You want the armhole to be as close-fitting as possible without being uncomfortable: a higher armhole will give you better freedom of movement, and make for an all-around cleaner look. There should be a quarter to a half-inch of excess fabric around the armhole, but no more. That way you avoid the dreaded “flying squirrel” effect.
Make a bicep curl. See if you can pinch about a half-inch of fabric around your bicep. If you can’t, the shirt is too small. If you’re getting much more than a half-inch, your shirt is too large.
Next, see if you can slip one to two fingers into your sleeve cuff without touching any fabric. If you’re unable to, the cuff is too tight.
Your sleeve shouldn't stop before your wrist, but it shouldn't be grazing your knuckles, either. Ideally, the sleeve will end just below the base of the thumb.
The best way to investigate length is by slipping on a blazer or suit jacket that fits you well. A quarter inch to a half inch of your shirt cuff should be poking out under the sleeve of your jacket. Trust us, it looks better this way.

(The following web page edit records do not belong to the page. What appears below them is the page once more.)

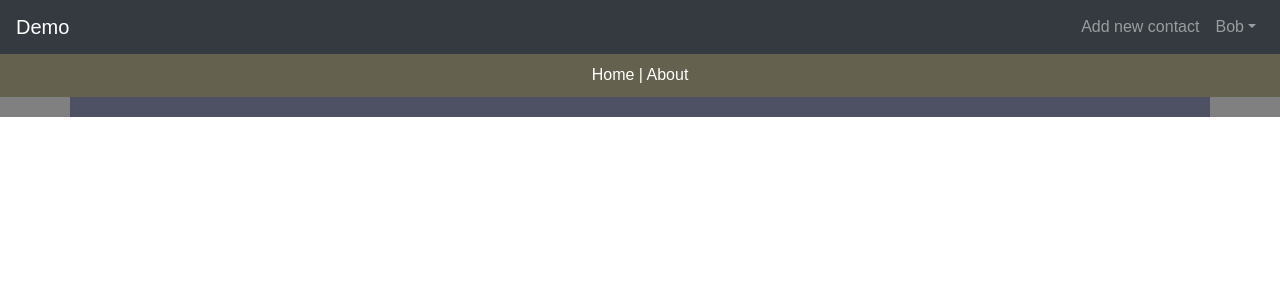
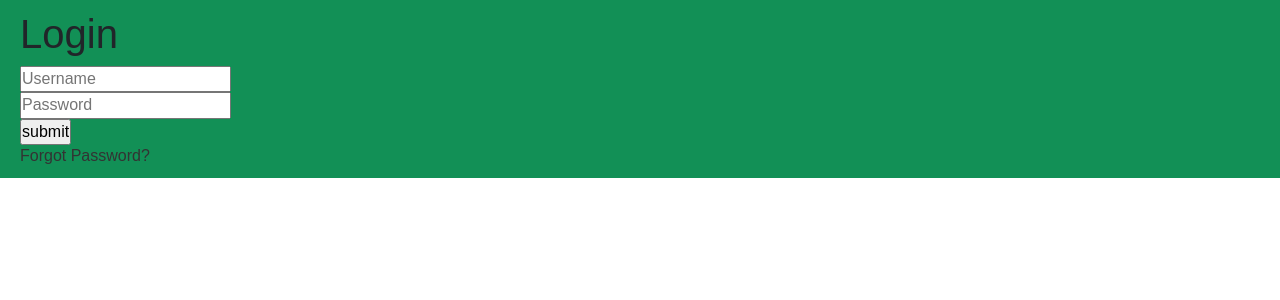
Before and after one commit to TheParodicts/Abandoned_Initial_ChatUI, a React (Create React App) app: page /login in a window 1280 px wide. Shown: the top 300 px of the page. Built offline with nearby package versions, Linux system fonts and the light colour scheme.

Commit message:
Added Basic Login/Reset Password pages
Added Login.js to the pages folder, created a CSS folder inside and a
loginComponents folder to house all components related to Login (For
organization).

TODO: Make it functional (have submitted info go up the tree to where it
needs to be sent).

```diff
--- /dev/null
+++ b/src/components/pages/CSS/Login.css
@@ -0,0 +1,15 @@
+.mainContainer{
+padding:  10px 20px 10px 20px;
+background-color: #129056;
+}
+
+.submitForm{
+  style={{ display: 'flex' }}
+}
+.loginField{
+  style={{ flex:'10'; padding:'5px' }}
+}
+
+.loginBtn{
+    style={{ flex:'1'; padding-left: '5px'}}
+}
--- /dev/null
+++ b/src/components/pages/Login.js
@@ -0,0 +1,36 @@
+import { BrowserRouter as Router, Route} from 'react-router-dom';
+import React, { Component } from 'react';
+import {Link} from 'react-router-dom';
+import './CSS/Login.css';
+import LoginForm from './loginComponents/LoginForm';
+import ResetPassword from './loginComponents/ResetPassword'
+
+class Login extends Component {
+
+  render() {return(
+    <Router>
+      <div className="mainContainer">
+        <Route path="/login" render= {props =>(
+          <React.Fragment>
+            <h1 className="loginHeader">Login</h1>
+            <div>
+              <LoginForm />
+            </div>
+            <div>
+              <Link to="/ResetPassword">Forgot Password?</Link>
+            </div>
+          </React.Fragment>)}>
+        </Route>
+        <Route exact path="/ResetPassword"
+        component = {ResetPassword}/>
+      </div>
+    </Router>
+    )
+  }
+}
+
+// PropTypes
+
+
+
+export default Login;
--- /dev/null
+++ b/src/components/pages/loginComponents/LoginForm.js
@@ -0,0 +1,47 @@
+import React, { Component } from 'react';
+
+class LoginForm extends Component {
+
+state = {
+  username: '',
+  password: ''
+}
+
+onChange = (e) => this.setState({[e.target.name]: e.target.value});
+
+  render() {return(
+      <form className = 'submitForm'
+      onSubmit={this.onSubmit} >
+        <div>
+          <input className="loginField"
+          type="text" name="username"
+          placeholder="Username"
+          value={this.state.username}
+          onChange={this.onChange}
+          />
+        </div>
+        <div>
+           <input className="loginField"
+           type="password" name="password"
+           placeholder="Password"
+           value={this.state.password}
+           onChange={this.onChange}
+           />
+        </div>
+        <div>
+           <input
+           type="submit"
+           value="submit"
+           className="loginBtn"
+          />
+      </div>
+    </form>
+    )
+  }
+}
+
+// PropTypes
+
+
+
+export default LoginForm;
--- /dev/null
+++ b/src/components/pages/loginComponents/ResetHeader.js
@@ -0,0 +1,8 @@
+import React, {Component} from 'react'
+
+class ResetHeader extends Component {
+  render() {return(
+    <h1 className='resetHeader'>Reset Password</h1>
+  )}
+}
+export default ResetHeader;
--- /dev/null
+++ b/src/components/pages/loginComponents/ResetPassForm.js
@@ -0,0 +1,37 @@
+import React, { Component } from 'react';
+
+class ResetPassForm extends Component {
+
+  state = {
+  email: ''
+}
+
+onChange = (e) => this.setState(
+  {[e.target.name]: e.target.value});
+
+render() {return (
+  <React.Fragment>
+      <form className = 'submitForm'
+      onSubmit={this.onSubmit} >
+        <div>
+          <input className="loginField"
+          type="text" name="email"
+          placeholder="E-mail"
+          value={this.state.email}
+          onChange={this.onChange}
+          />
+        </div>
+        <div>
+           <input
+           type="submit"
+           value="submit"
+           className="loginBtn"
+          />
+      </div>
+    </form>
+  </React.Fragment>
+    )
+  }
+}
+
+export default ResetPassForm;
--- /dev/null
+++ b/src/components/pages/loginComponents/ResetPassword.js
@@ -0,0 +1,14 @@
+import React from 'react'
+import ResetPassForm from "./ResetPassForm"
+import ResetHeader from './ResetHeader'
+
+function ResetPassword(){
+  return (
+    <React.Fragment>
+      <ResetHeader />
+      <ResetPassForm />
+    </React.Fragment>
+  )
+}
+
+export default ResetPassword;
--- a/src/index.js
+++ b/src/index.js
@@ -5,5 +5,6 @@ import 'bootstrap/dist/css/bootstrap.min.css';
 import 'font-awesome/css/font-awesome.min.css'
 import './index.css';
 import App from './App';
+import Login from './components/pages/Login'
 
-ReactDOM.render(<App />, document.getElementById('root'));
+ReactDOM.render(<Login />, document.getElementById('root'));
```
Also changed, not shown: 1 other file (tests, documents, lock files or other folders).
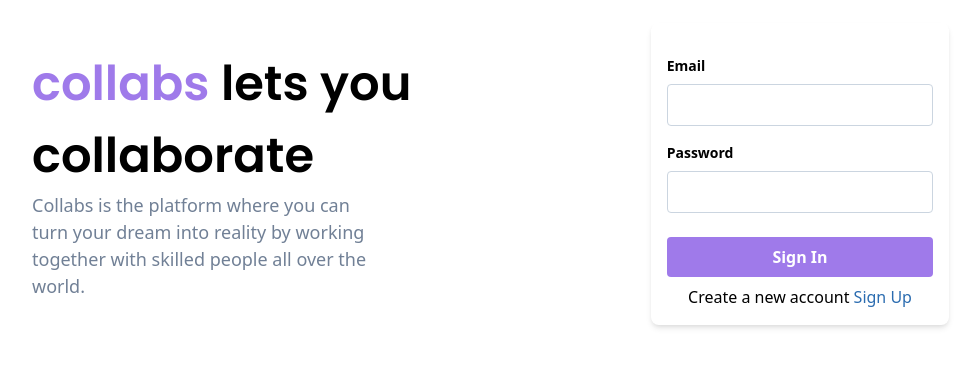
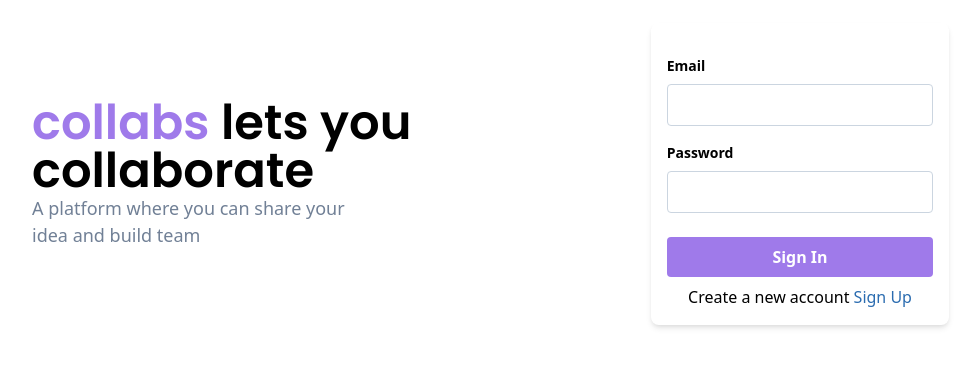
Before and after one commit to joshiprashanthd/startup, a React app in the folder root/frontend/: page /auth in a window 1280 px wide. Shown: the part 226-592 px from the top of the page, without its empty margins (96-1076 px from the left). Built offline with nearby package versions, Linux system fonts and the light colour scheme.

Commit message:
CHORE: Experiment with UI

```diff
--- a/root/frontend/src/pages/AuthPage/index.tsx
+++ b/root/frontend/src/pages/AuthPage/index.tsx
@@ -8,13 +8,12 @@ export const AuthPage = function (props: any) {
   return (
     <div className="flex flex-row items-center justify-center w-4/5 min-h-screen mx-auto ">
       <div className="w-1/2">
-        <h1 className="text-xl font-semibold md:text-5xl font-display ">
-          <span className="text-purple-500 ">collabs</span>
+        <h1 className="text-xl font-semibold leading-none md:text-5xl font-display">
+          <span className="text-purple-500">collabs</span>
           <span className="text-black"> lets you collaborate</span>
         </h1>
         <p className="w-8/12 text-lg text-gray-600">
-          Collabs is the platform where you can turn your dream into reality by
-          working together with skilled people all over the world.
+          A platform where you can share your idea and build team
         </p>
       </div>
       <div className="grid w-1/2 place-items-center">
```
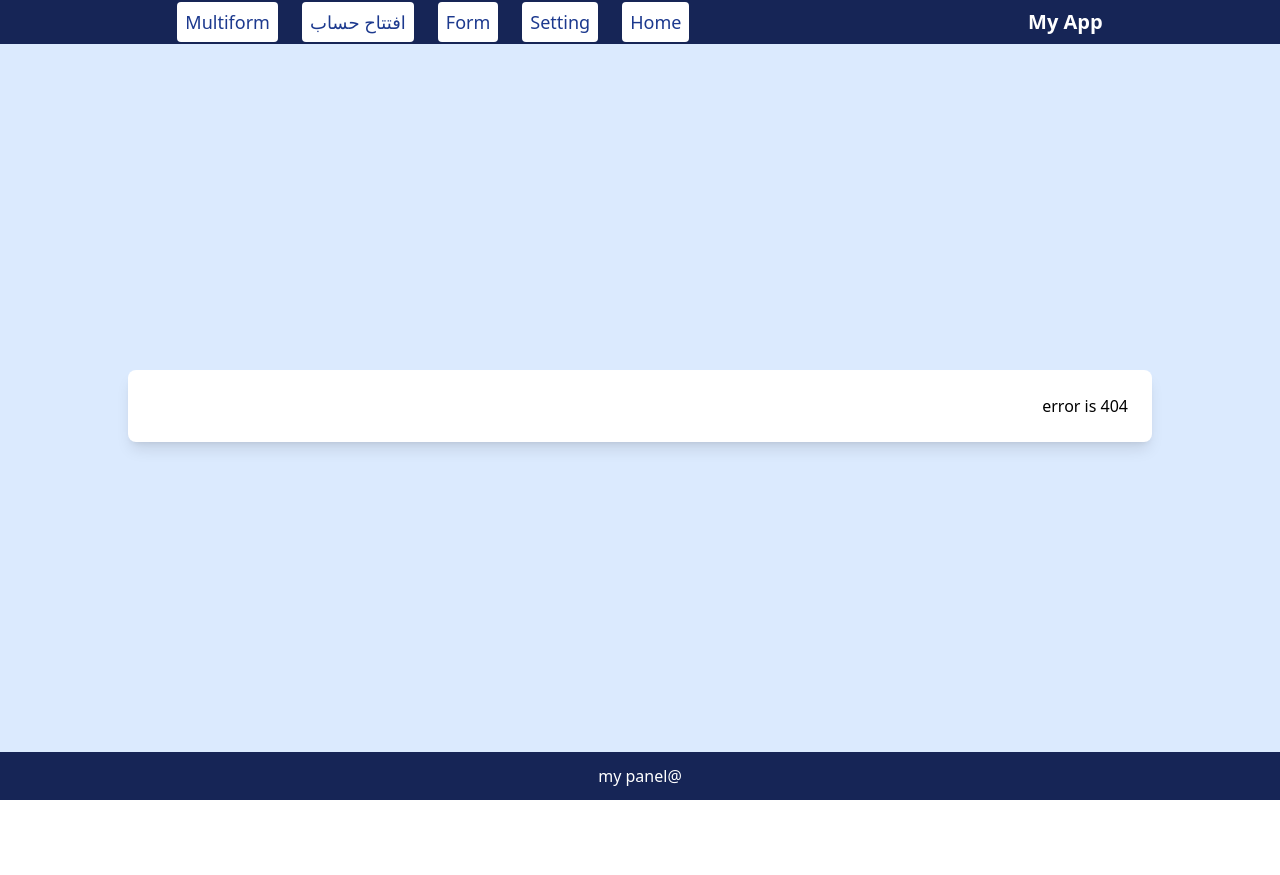
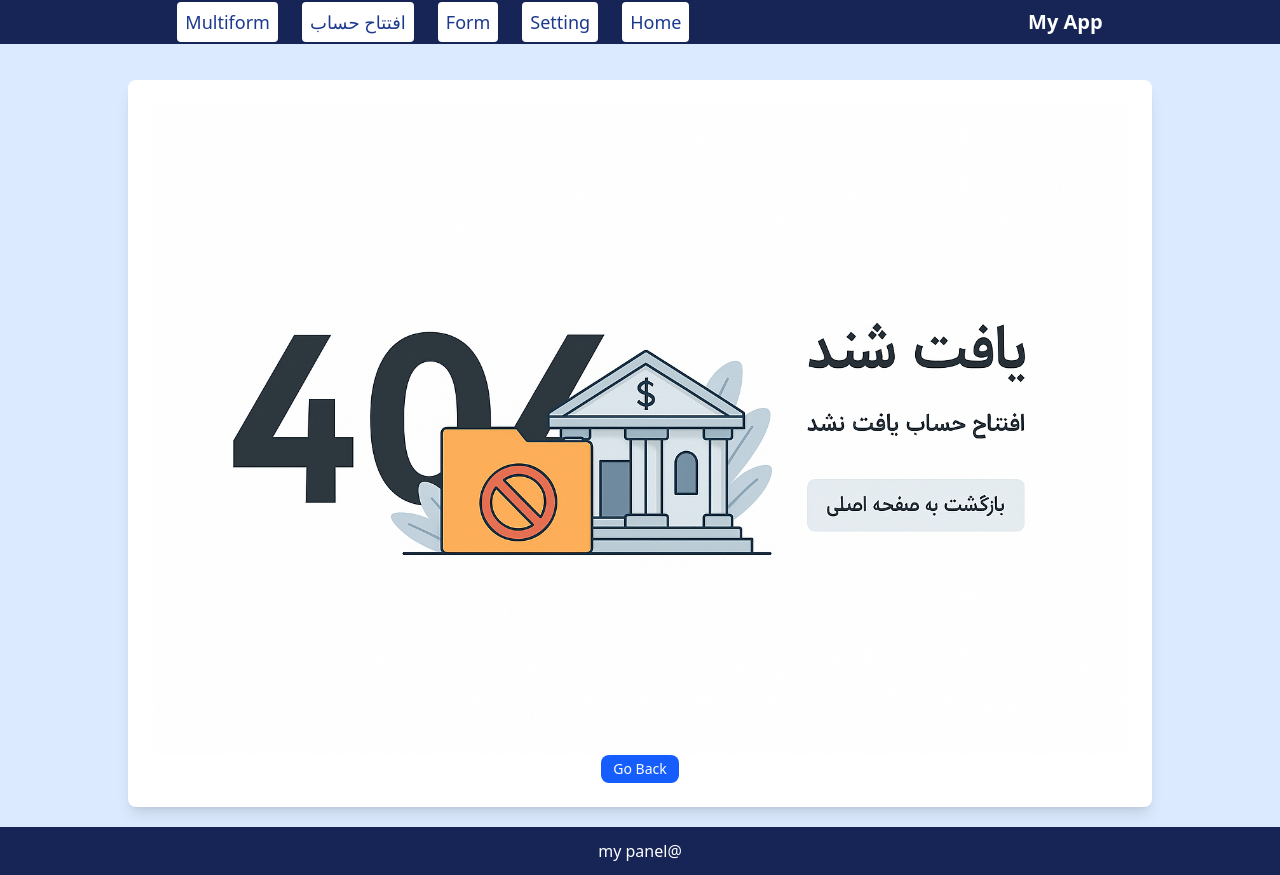
Before and after one commit to frau-azadeh/react-form, a React (Vite) app: page /account in a window 1280 px wide. Before the commit this address had no page. Before the commit the page ends 800 px from the top, so only its background shows below. Built offline with nearby package versions, Linux system fonts and the light colour scheme.

Commit message:
update PageNotFound

```diff
--- a/src/pages/PageNotFound.tsx
+++ b/src/pages/PageNotFound.tsx
@@ -1,7 +1,13 @@
+import GoBack from "../components/GoBack";
+
 function PageNotFound() {
   return (
     <div>
-      <h1>error is 404</h1>
+    <img
+      src="/404.png"
+      alt="404"
+    />
+    <GoBack/>
     </div>
   );
 }
```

Midsection and Hip
When it comes to the midsection, there’s no “gold standard.” Some men like a closer fit, and others are flattered by a slightly fuller cut. But you shouldn’t be able to grasp more than an inch or two of extra material on either side of your midsection. On the other hand, your shirt should never be so tight that the buttons around your midsection are straining. Just like the chest, make sure the buttons fall flat when seated.
First, you must ask yourself one of life’s great questions: will you be wearing this shirt tucked or untucked? If you’re wearing it tucked, it should cover your entire seat. If you’re going to go the untucked route, it only needs to cover half your seat.